*Assigned task*. Taking the line with "Before and after one commit to Shuya-Ma/data-512, a" as the first and the line with "Also changed, not shown: parts of 22" as the last, set down exactly every line in that range from the entries below, and no more.

════════════════

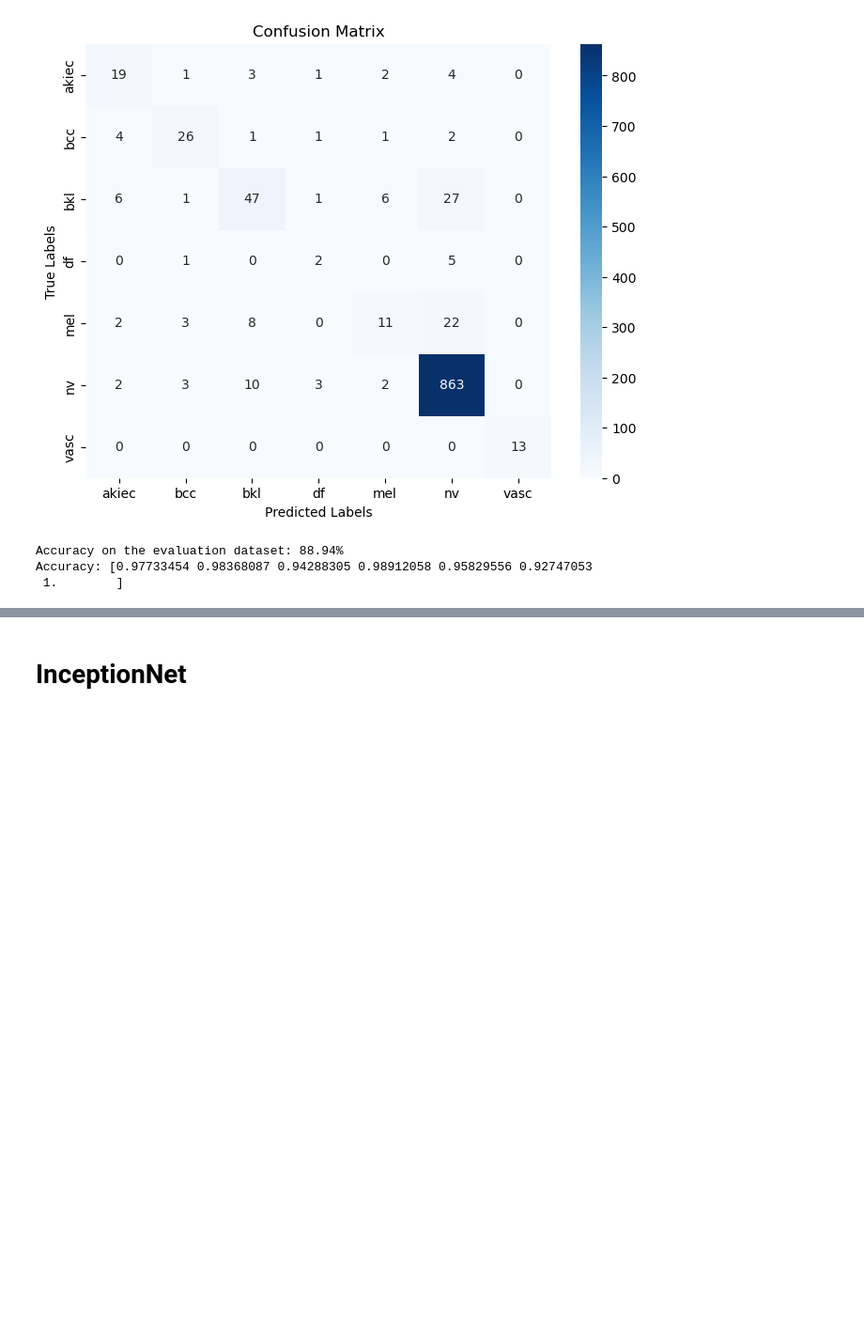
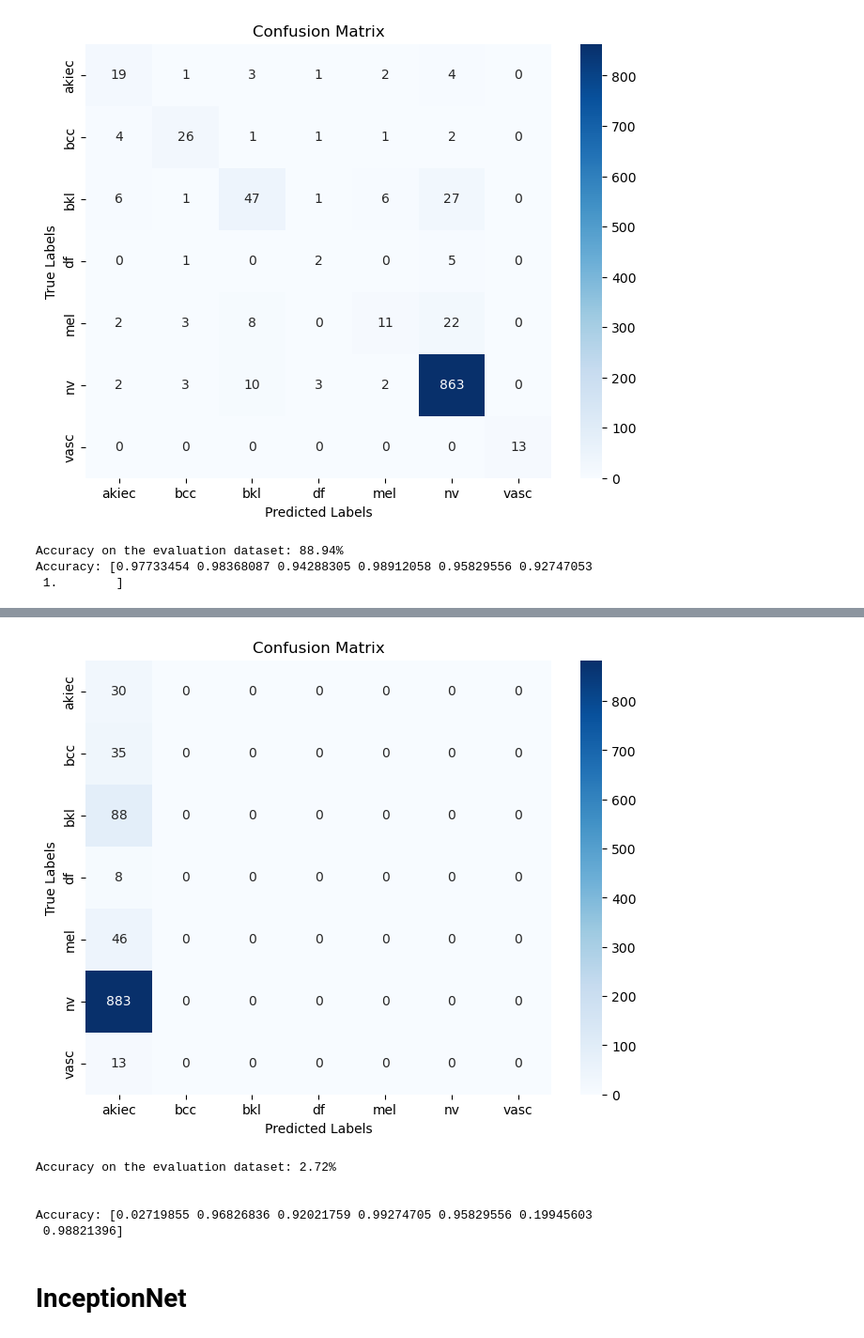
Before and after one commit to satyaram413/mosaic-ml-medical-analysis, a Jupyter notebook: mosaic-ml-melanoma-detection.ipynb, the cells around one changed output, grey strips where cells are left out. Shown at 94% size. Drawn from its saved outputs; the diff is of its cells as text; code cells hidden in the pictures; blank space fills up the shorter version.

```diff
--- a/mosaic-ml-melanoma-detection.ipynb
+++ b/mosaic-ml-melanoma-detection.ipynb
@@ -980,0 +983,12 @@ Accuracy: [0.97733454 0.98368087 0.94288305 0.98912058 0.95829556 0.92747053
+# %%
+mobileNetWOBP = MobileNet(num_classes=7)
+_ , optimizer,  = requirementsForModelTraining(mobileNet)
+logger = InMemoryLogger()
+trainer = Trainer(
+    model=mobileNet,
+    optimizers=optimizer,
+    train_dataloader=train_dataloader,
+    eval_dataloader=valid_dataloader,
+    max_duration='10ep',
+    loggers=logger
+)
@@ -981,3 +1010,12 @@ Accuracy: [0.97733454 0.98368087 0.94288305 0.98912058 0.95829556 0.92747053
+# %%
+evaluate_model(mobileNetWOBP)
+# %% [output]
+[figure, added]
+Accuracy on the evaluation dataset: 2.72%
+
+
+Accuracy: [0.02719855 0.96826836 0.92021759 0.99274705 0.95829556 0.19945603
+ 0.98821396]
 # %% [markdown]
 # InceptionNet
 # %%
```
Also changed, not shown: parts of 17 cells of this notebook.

════════════════

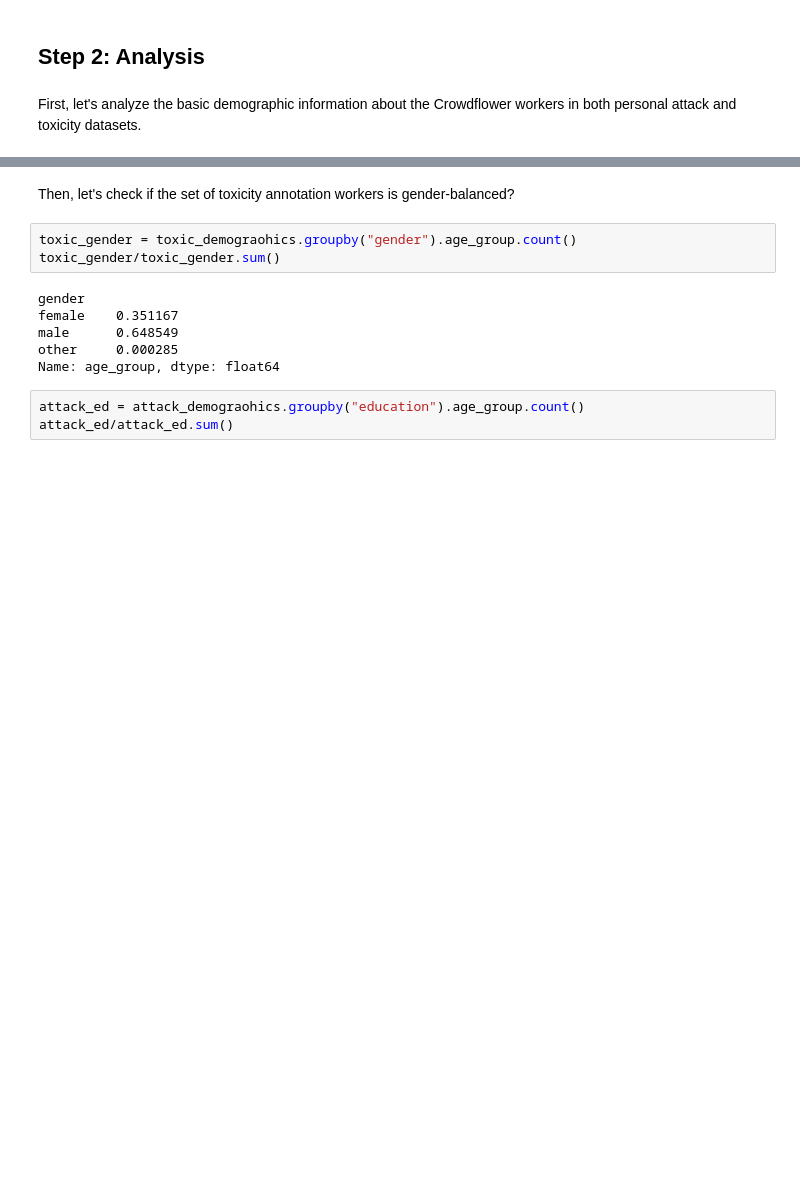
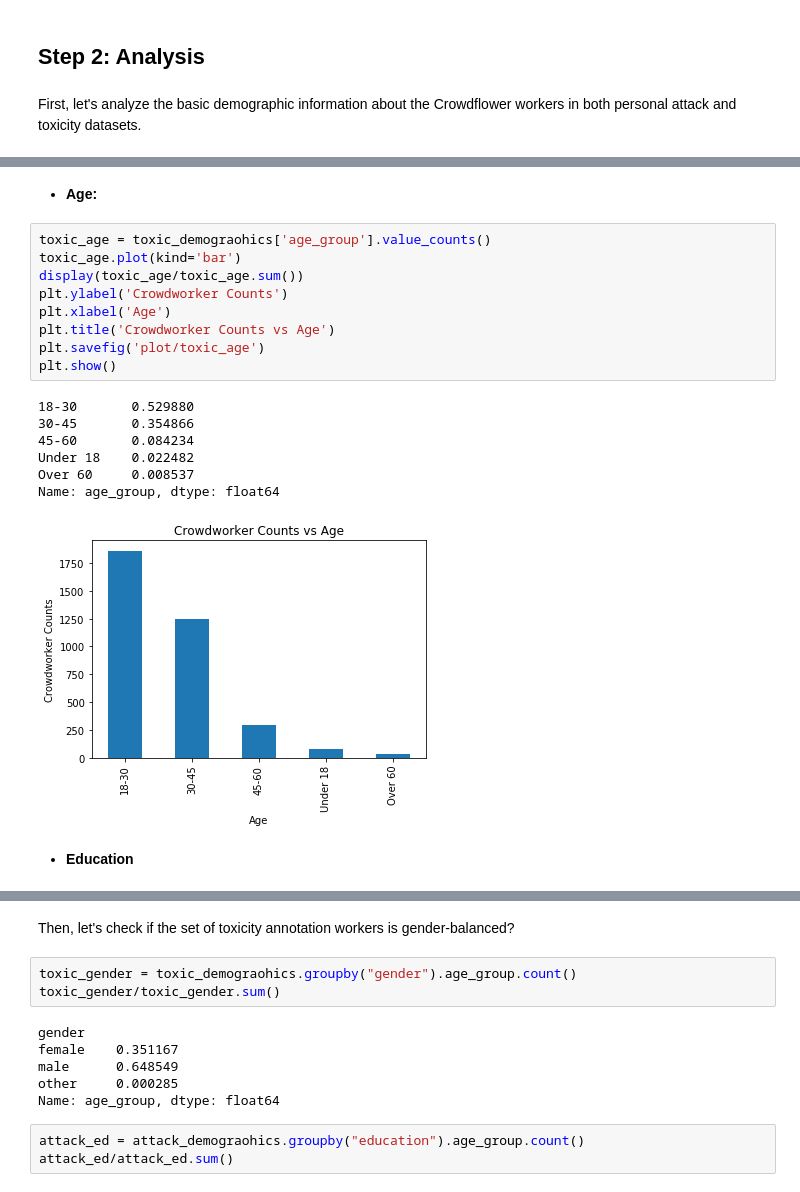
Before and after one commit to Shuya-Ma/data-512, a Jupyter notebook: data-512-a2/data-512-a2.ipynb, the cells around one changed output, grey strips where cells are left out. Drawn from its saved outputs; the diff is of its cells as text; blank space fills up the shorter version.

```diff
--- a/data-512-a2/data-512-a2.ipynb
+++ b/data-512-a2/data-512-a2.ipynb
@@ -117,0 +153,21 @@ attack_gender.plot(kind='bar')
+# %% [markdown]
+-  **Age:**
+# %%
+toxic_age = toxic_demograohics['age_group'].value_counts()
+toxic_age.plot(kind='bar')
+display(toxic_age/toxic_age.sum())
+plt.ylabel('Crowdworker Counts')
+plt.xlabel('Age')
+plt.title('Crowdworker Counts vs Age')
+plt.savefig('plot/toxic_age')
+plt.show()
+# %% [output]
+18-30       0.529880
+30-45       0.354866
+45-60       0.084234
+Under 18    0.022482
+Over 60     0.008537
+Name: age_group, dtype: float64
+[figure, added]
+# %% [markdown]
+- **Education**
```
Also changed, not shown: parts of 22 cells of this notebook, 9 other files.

════════════════

*Solution to the problem*.
Before and after one commit to Shuya-Ma/data-512, a Jupyter notebook: data-512-a2/data-512-a2.ipynb, the cells around one changed output, grey strips where cells are left out. Drawn from its saved outputs; the diff is of its cells as text; blank space fills up the shorter version.

```diff
--- a/data-512-a2/data-512-a2.ipynb
+++ b/data-512-a2/data-512-a2.ipynb
@@ -117,0 +153,21 @@ attack_gender.plot(kind='bar')
+# %% [markdown]
+-  **Age:**
+# %%
+toxic_age = toxic_demograohics['age_group'].value_counts()
+toxic_age.plot(kind='bar')
+display(toxic_age/toxic_age.sum())
+plt.ylabel('Crowdworker Counts')
+plt.xlabel('Age')
+plt.title('Crowdworker Counts vs Age')
+plt.savefig('plot/toxic_age')
+plt.show()
+# %% [output]
+18-30       0.529880
+30-45       0.354866
+45-60       0.084234
+Under 18    0.022482
+Over 60     0.008537
+Name: age_group, dtype: float64
+[figure, added]
+# %% [markdown]
+- **Education**
```
Also changed, not shown: parts of 22 cells of this notebook, 9 other files.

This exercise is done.